These Web resources provide support for implementing high-quality, evidence-based instructional materials and strategies focused on the Common Core State Standards in Tier 1, or general education, classrooms.
Many instructional strategies are flexible, and can be used in service of several learning objectives, but some of them are better suited for a particular set of objectives. In most cases, we will need to use a combination of instructional strategies. This table focuses on two of three components of course design.
We know that students learn best when they are truly engaged in what they are learning, when they have the opportunity to explore, debate, discuss, examine, defend, and experiment with the concepts and skills they are ready to learn. Remember: No one instructional method will work for all students, for all teachers, or in all subject areas. Think of these ideas as places to start in figuring out what works most effectively for you and your students.
In designing online courses, use multiple instructional strategies. Teaching models exist which apply to traditional higher education learning environments, and when designing courses for the online environment, these strategies should be adapted to the new environment.

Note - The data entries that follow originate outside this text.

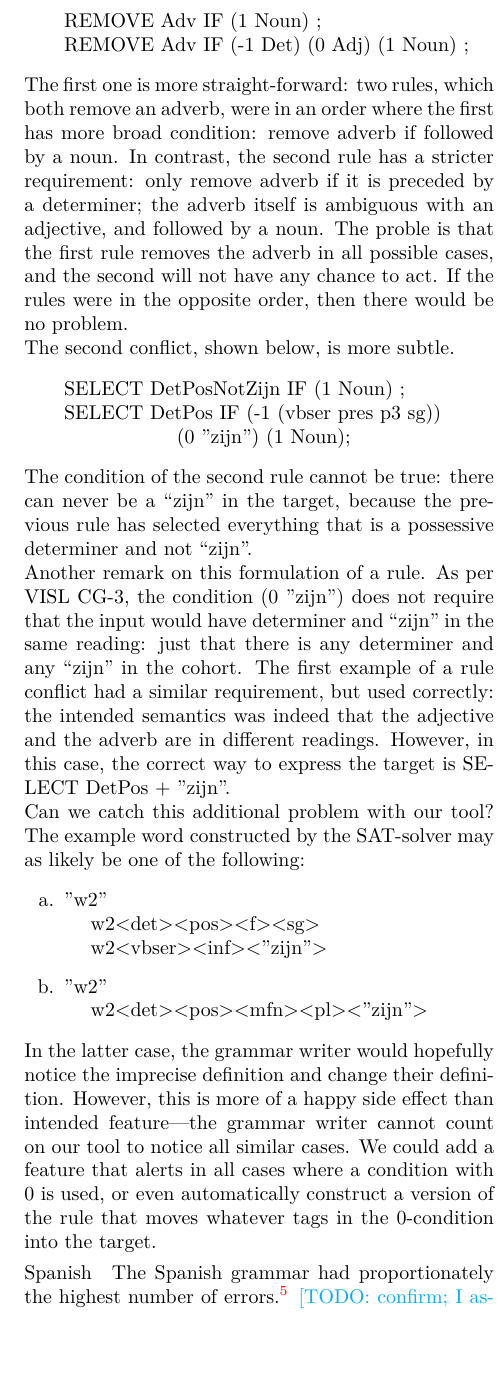
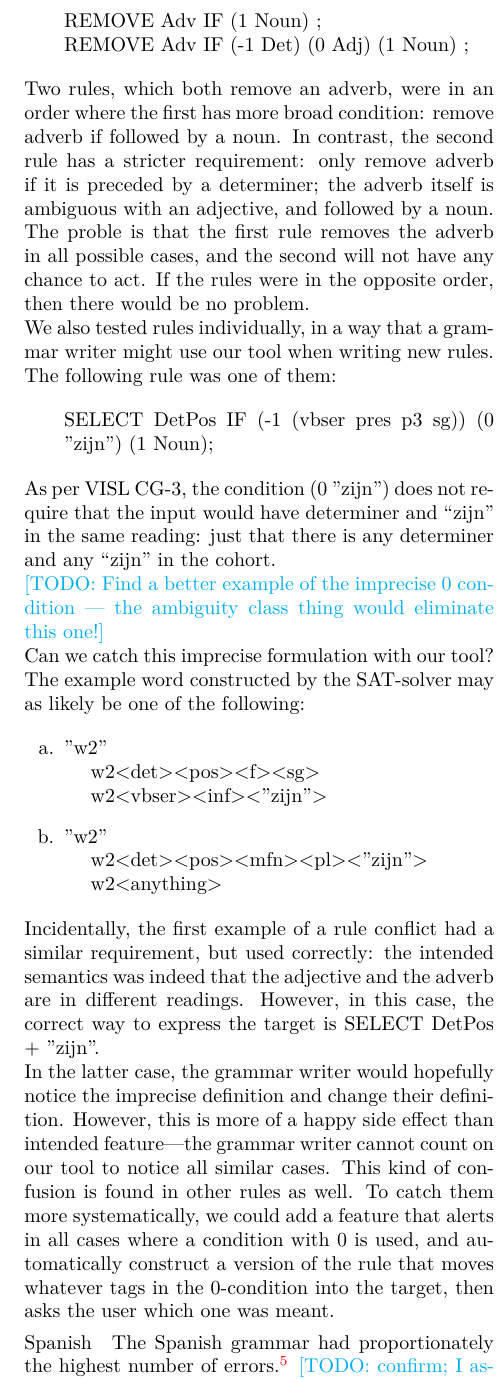
Before and after one commit to inariksit/cgsat, a LaTeX document (paper/lrec/lrec2016_listenmaa_claessen.tex, which reads paper/lrec/eval_futurework.tex): part of one column of page 5 of 6, cut so that both start at the same text, the shorter picture padded with empty space. Compiled offline with XeLaTeX.

Commit message:
remove DetPos(Not)Zijn example from conflicts

```diff
--- a/paper/lrec/eval_futurework.tex
+++ b/paper/lrec/eval_futurework.tex
@@ -54,33 +52,38 @@ REMOVE Adv IF (-1 Det) (0 Adj) (1 Noun) ;
 \end{verbatim}
 \end{itemize}
 
-The first one is more straight-forward: two rules, which both remove an adverb, were in an order where the first has more broad condition: remove adverb if followed by a noun. In contrast, the second rule has a stricter requirement: only remove adverb if it is preceded by a determiner; the adverb itself is ambiguous with an adjective, and followed by a noun. The proble is that the first rule removes the adverb in all possible cases, and the second will not have any chance to act. If the rules were in the opposite order, then there would be no problem.
+Two rules, which both remove an adverb, were in an order where the first has more broad condition: remove adverb if followed by a noun. In contrast, the second rule has a stricter requirement: only remove adverb if it is preceded by a determiner; the adverb itself is ambiguous with an adjective, and followed by a noun. The proble is that the first rule removes the adverb in all possible cases, and the second will not have any chance to act. If the rules were in the opposite order, then there would be no problem.
 
 
-The second conflict, shown below, is more subtle.
+%%% Nevermind, this wasn't a conflict, my program was just buggy :-P
+%This is not a conflict, just pointing out an example how the SAT-solver constructs the only possible sentence where this works.
+
+%\begin{itemize}
+%\item[]
+%\begin{verbatim}
+%SELECT DetPosNotZijn IF (1 Noun) ;
+%SELECT DetPos IF (-1 (vbser pres p3 sg))
+%                 (0 "zijn") (1 Noun);
+%\end{verbatim}
+%\end{itemize}
+
+% SELECT DetPosNotZijn IF (1 Noun);
+%If the first rule fires, then the condition of the second rule cannot be true: there can never be a ``zijn'' in the target, because the previous rule has selected everything that is a possessive determiner and not ``zijn''.
+%So, the first rule must not fire. It cannot be because condition does not hold: the condition (1 Noun) is shared with the second rule, and
+
+We also tested rules individually, in a way that a grammar writer might use our tool when writing new rules.
+The following rule was one of them:
 
 \begin{itemize}
 \item[]
-\begin{verbatim}
-SELECT DetPosNotZijn IF (1 Noun) ;
-SELECT DetPos IF (-1 (vbser pres p3 sg))
-                 (0 "zijn") (1 Noun);
-\end{verbatim}
+\texttt{SELECT DetPos IF (-1 (vbser pres p3 sg)) (0 "zijn") (1 Noun);}
 \end{itemize}
 
-The condition of the second rule cannot be true: there can never be a ``zijn'' in the target, because the previous rule has selected everything that is a possessive determiner and not ``zijn''.
-%Not firing is not an option: if conditions of the first rule do not hold, then they will not hold for the second either. If the target is the only left, then
-% "target" in case of SELECT means complement of the mentioned target. so
-%    some of [adj, det pos zijn, verb zijn, punct, ...]  is true
-%    all of  [det pos f sg, det pos m pl, det pos foo bar] are false.
-% ie. there has been a rule that has removed detPosNotZijn, or they haven't been there in the first place.
-%
+As per VISL CG-3, the condition \texttt{(0 "zijn")} does not require that the input would have determiner and ``zijn'' in the same reading: just that there is any determiner and any ``zijn'' in the cohort.
 
-Another remark on this formulation of a rule.
-As per VISL CG-3, the condition \texttt{(0 "zijn")} does not require that the input would have determiner and ``zijn'' in the same reading: just that there is any determiner and any ``zijn'' in the cohort.
-The first example of a rule conflict had a similar requirement, but used correctly: the intended semantics was indeed that the adjective and the adverb are in different readings. However, in this case, the correct way to express the target is \texttt{SELECT DetPos + "zijn"}.
+\todo{Find a better example of the imprecise 0 condition --- the ambiguity class thing would eliminate this one!}
 
-Can we catch this additional problem with our tool? The example word constructed by the SAT-solver may as likely be one of the following:
+Can we catch this imprecise formulation with our tool? The example word constructed by the SAT-solver may as likely be one of the following:
 
 \begin{itemize}
 \item[a.] \begin{verbatim}
@@ -92,11 +95,15 @@ Can we catch this additional problem with our tool? The example word constructed
 \item[b.] \begin{verbatim}
 "w2"
     w2<det><pos><mfn><pl><"zijn">
+    w2<anything>
 \end{verbatim}
 \end{itemize}
 
+Incidentally, the first example of a rule conflict had a similar requirement, but used correctly: the intended semantics was indeed that the adjective and the adverb are in different readings. However, in this case, the correct way to express the target is \texttt{SELECT DetPos + "zijn"}.
+
 In the latter case, the grammar writer would hopefully notice the imprecise definition and change their definition. However, this is more of a happy side effect than intended feature---the grammar writer cannot count on our tool to notice all similar cases.
-We could add a feature that alerts in all cases where a condition with 0 is used, or even automatically construct a version of the rule that moves whatever tags in the 0-condition into the target.
+This kind of confusion is found in other rules as well.
+To catch them more systematically, we could add a feature that alerts in all cases where a condition with 0 is used, and automatically construct a version of the rule that moves whatever tags in the 0-condition into the target, then asks the user which one was meant.
 
 \paragraph{Spanish} The Spanish grammar had proportionately the highest number of errors.\footnote{TODO://link/to/error.log} \todo{confirm; I assume this is gonna be so, but let's see Fin and Por}.  The grammar we ran is like the one found in the Apertium repository, apart from 2 changes: we fixed some typos (capital O for 0) in order to make it compile, and commented out two rules that used regular expressions, because our solution does not handle them properly (see more on Future work/Implementation).
 
```
Also changed, not shown: paper/lrec/eval_futurework.tex (16 more changed lines).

n this page, you’ll find information about effective strategies for the writing classroom. In addition, several classroom videos capture real adult education teachers and students working to improve writing skills. For practical ideas to encourage quality student writing, also see the Lessons and Web Tools and Differentiated Instruction writing pages.